■ What you should do:
Among the entries below, how many lines have the word "materials"? Answer only with the number.
(Dataset extract)
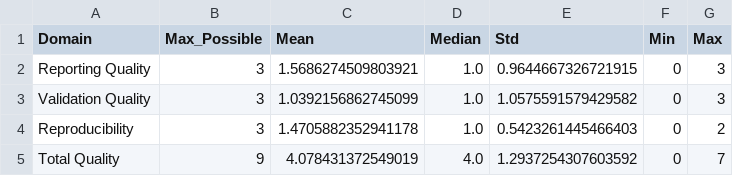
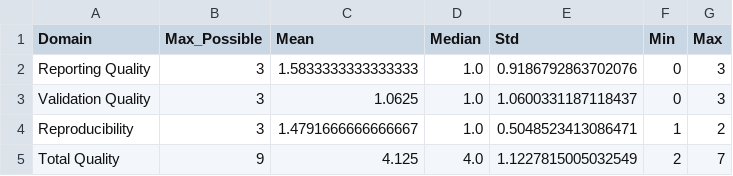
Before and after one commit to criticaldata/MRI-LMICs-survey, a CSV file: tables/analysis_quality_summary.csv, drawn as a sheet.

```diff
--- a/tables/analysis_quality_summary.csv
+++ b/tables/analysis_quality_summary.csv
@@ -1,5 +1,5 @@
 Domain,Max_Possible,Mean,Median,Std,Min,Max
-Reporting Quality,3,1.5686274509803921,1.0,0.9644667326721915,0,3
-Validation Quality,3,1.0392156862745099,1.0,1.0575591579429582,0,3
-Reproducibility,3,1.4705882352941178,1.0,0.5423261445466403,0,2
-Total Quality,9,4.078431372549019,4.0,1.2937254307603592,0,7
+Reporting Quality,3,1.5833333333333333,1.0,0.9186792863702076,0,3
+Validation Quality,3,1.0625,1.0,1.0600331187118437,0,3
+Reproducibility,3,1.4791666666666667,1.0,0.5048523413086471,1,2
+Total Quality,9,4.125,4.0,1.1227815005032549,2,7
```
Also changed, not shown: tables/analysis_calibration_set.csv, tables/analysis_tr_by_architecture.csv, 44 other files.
(End Dataset extract)
(Dataset extract)
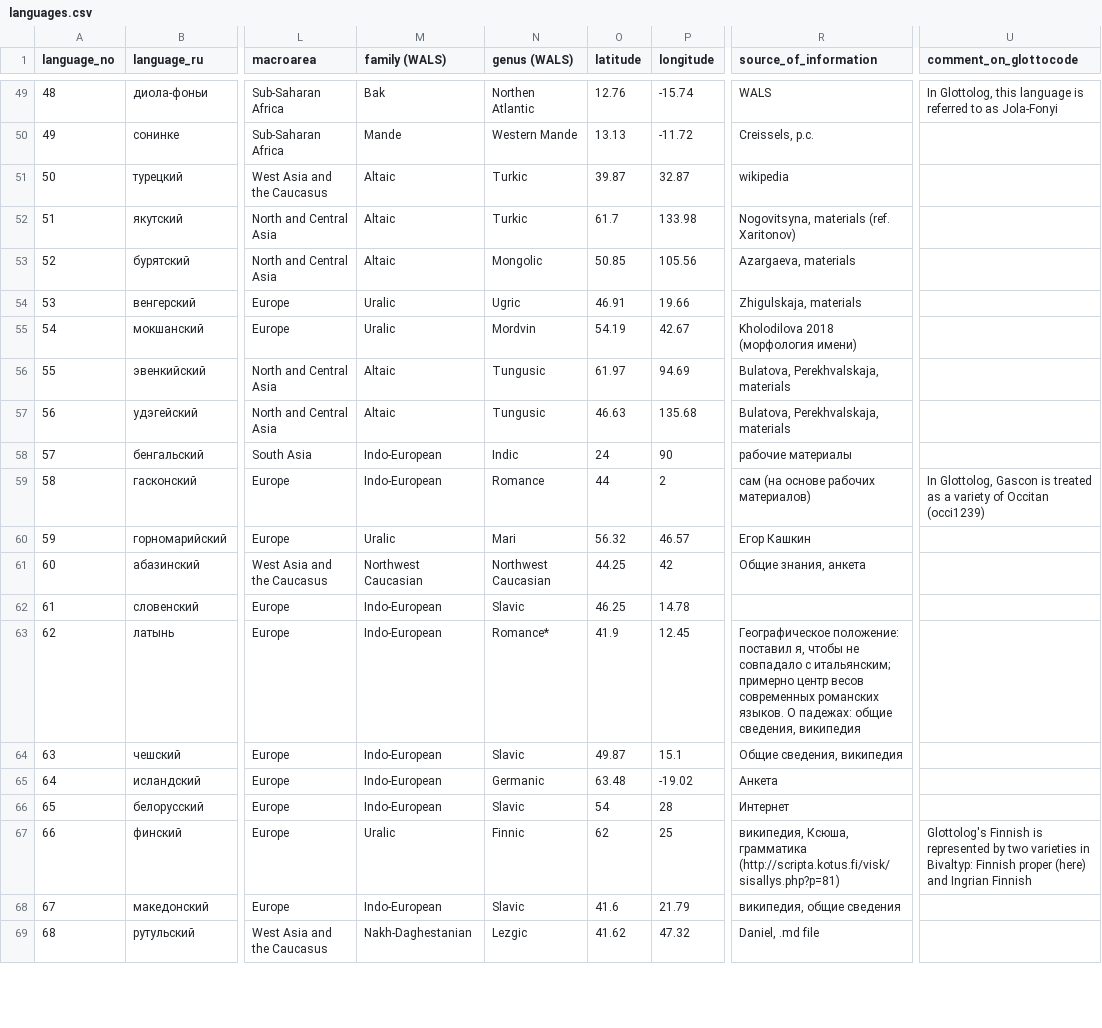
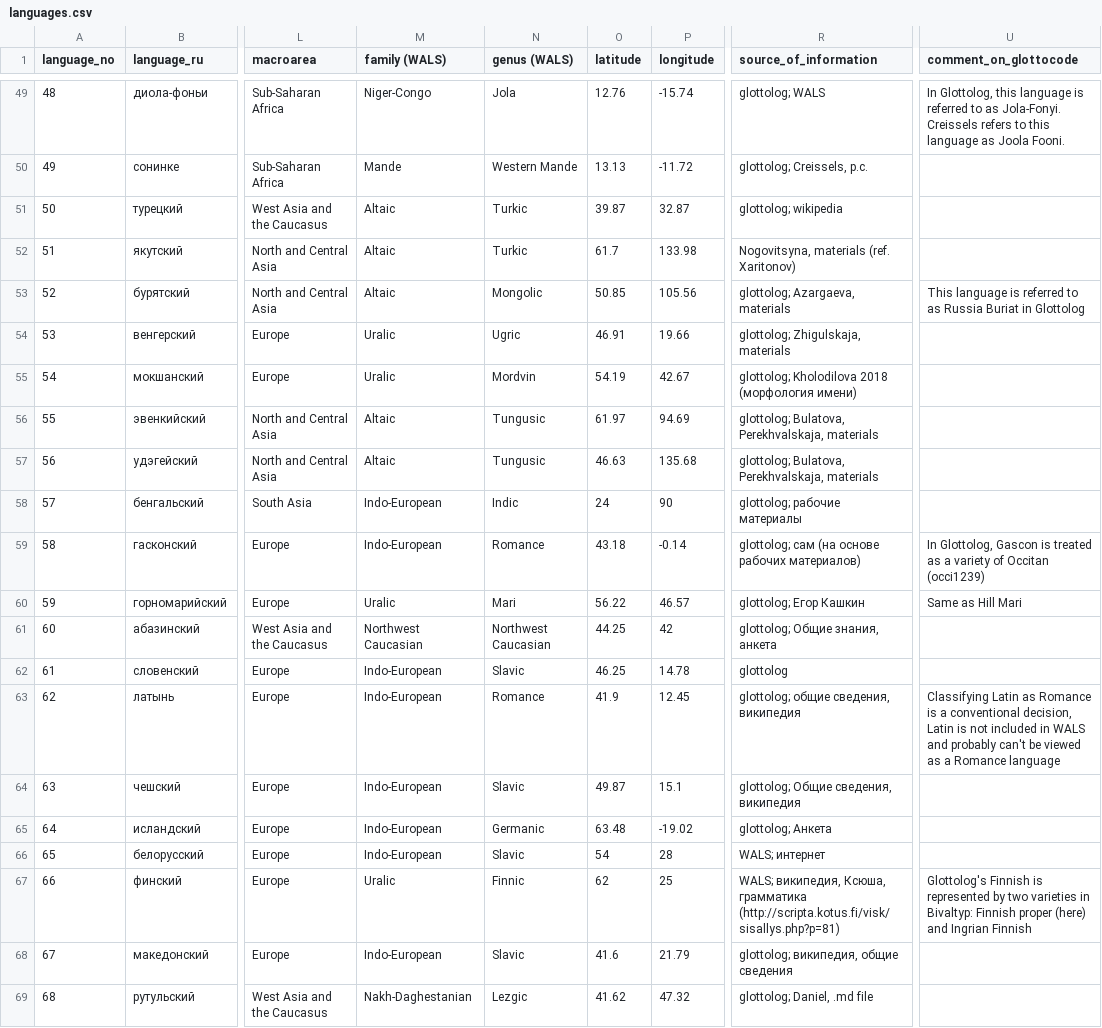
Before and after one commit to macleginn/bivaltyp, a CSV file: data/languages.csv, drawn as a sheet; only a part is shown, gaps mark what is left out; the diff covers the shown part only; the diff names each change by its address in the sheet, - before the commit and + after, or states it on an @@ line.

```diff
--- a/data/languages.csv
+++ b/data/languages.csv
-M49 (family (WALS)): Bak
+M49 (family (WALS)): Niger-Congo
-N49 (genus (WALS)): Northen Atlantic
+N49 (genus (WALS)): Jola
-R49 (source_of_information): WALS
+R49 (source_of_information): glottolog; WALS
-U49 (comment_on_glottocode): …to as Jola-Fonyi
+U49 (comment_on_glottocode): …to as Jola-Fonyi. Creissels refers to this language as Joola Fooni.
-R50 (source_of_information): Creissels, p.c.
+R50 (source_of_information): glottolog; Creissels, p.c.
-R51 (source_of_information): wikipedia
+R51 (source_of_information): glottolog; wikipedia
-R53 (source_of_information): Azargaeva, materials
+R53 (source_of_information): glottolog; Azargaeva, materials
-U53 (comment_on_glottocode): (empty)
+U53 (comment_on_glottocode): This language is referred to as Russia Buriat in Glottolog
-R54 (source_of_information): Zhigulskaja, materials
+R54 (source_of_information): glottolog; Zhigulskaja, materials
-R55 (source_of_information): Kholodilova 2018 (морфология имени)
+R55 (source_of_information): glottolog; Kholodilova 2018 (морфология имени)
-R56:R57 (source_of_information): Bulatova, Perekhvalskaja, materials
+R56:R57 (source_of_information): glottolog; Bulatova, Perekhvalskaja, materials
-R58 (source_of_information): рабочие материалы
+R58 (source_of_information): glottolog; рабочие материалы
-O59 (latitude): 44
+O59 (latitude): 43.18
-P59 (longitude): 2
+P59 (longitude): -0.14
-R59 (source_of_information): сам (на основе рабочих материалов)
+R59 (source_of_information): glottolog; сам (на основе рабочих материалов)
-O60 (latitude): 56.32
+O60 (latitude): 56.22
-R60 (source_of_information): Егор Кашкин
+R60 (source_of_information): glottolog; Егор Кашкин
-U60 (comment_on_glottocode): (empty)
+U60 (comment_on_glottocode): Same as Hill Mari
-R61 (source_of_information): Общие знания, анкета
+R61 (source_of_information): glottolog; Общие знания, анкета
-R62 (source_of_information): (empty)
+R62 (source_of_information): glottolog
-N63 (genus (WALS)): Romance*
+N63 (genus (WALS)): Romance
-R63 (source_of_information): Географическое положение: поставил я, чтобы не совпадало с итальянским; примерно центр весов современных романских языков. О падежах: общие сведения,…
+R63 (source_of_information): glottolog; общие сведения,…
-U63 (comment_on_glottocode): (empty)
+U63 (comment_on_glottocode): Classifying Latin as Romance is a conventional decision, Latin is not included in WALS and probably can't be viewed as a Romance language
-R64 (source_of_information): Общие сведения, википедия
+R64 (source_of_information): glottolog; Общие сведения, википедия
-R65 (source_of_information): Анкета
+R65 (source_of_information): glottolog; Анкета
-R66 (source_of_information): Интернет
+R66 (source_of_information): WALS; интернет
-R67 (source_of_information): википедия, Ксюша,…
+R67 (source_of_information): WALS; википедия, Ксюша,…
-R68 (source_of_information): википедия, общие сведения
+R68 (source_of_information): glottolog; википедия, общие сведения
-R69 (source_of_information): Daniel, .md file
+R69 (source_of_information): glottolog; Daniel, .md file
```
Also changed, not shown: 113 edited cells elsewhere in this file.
(End Dataset extract)
(Dataset extract)
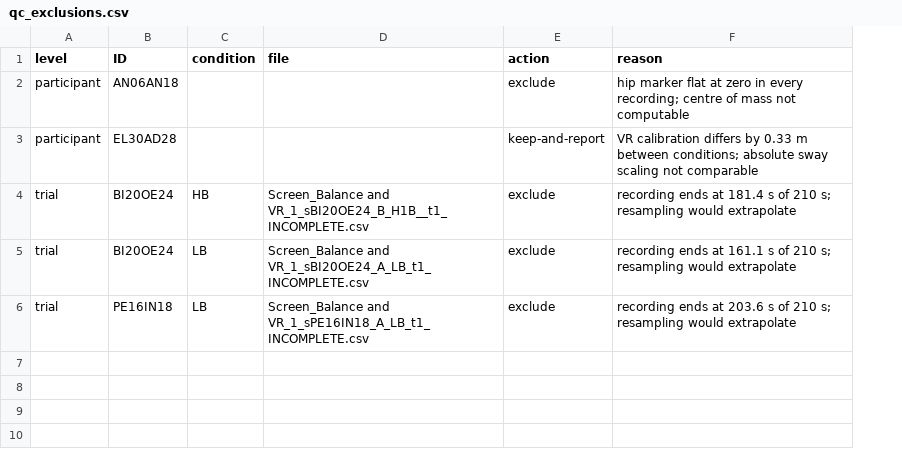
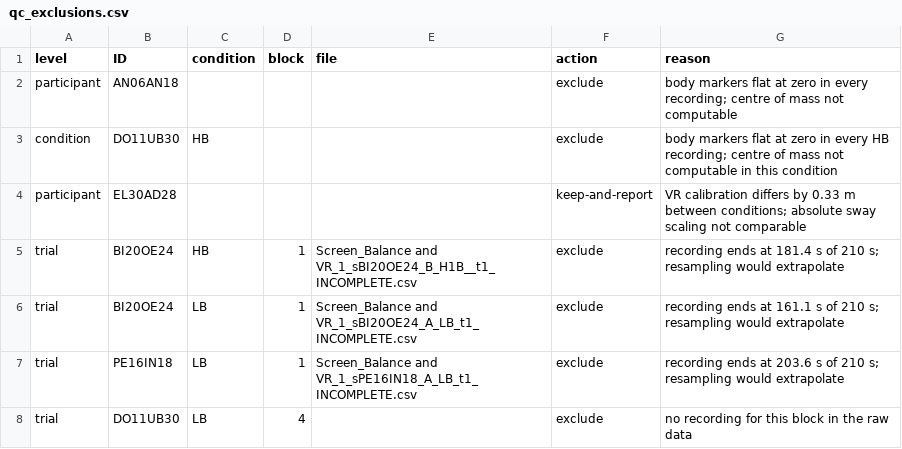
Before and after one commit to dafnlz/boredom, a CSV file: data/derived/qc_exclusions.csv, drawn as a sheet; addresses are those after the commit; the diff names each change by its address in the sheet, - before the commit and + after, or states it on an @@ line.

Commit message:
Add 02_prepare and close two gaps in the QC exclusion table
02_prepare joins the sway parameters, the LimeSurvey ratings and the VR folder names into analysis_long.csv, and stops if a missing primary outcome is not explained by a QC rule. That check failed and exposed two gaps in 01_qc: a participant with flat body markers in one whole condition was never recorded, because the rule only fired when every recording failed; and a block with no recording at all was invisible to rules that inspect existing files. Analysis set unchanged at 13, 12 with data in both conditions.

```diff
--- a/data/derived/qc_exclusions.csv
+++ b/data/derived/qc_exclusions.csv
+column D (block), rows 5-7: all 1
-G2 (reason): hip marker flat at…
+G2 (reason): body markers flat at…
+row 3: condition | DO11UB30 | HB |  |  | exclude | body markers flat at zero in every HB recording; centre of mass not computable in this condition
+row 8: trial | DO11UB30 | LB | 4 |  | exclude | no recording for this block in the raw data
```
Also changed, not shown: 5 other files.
(End Dataset extract)
■ Worked solution:
6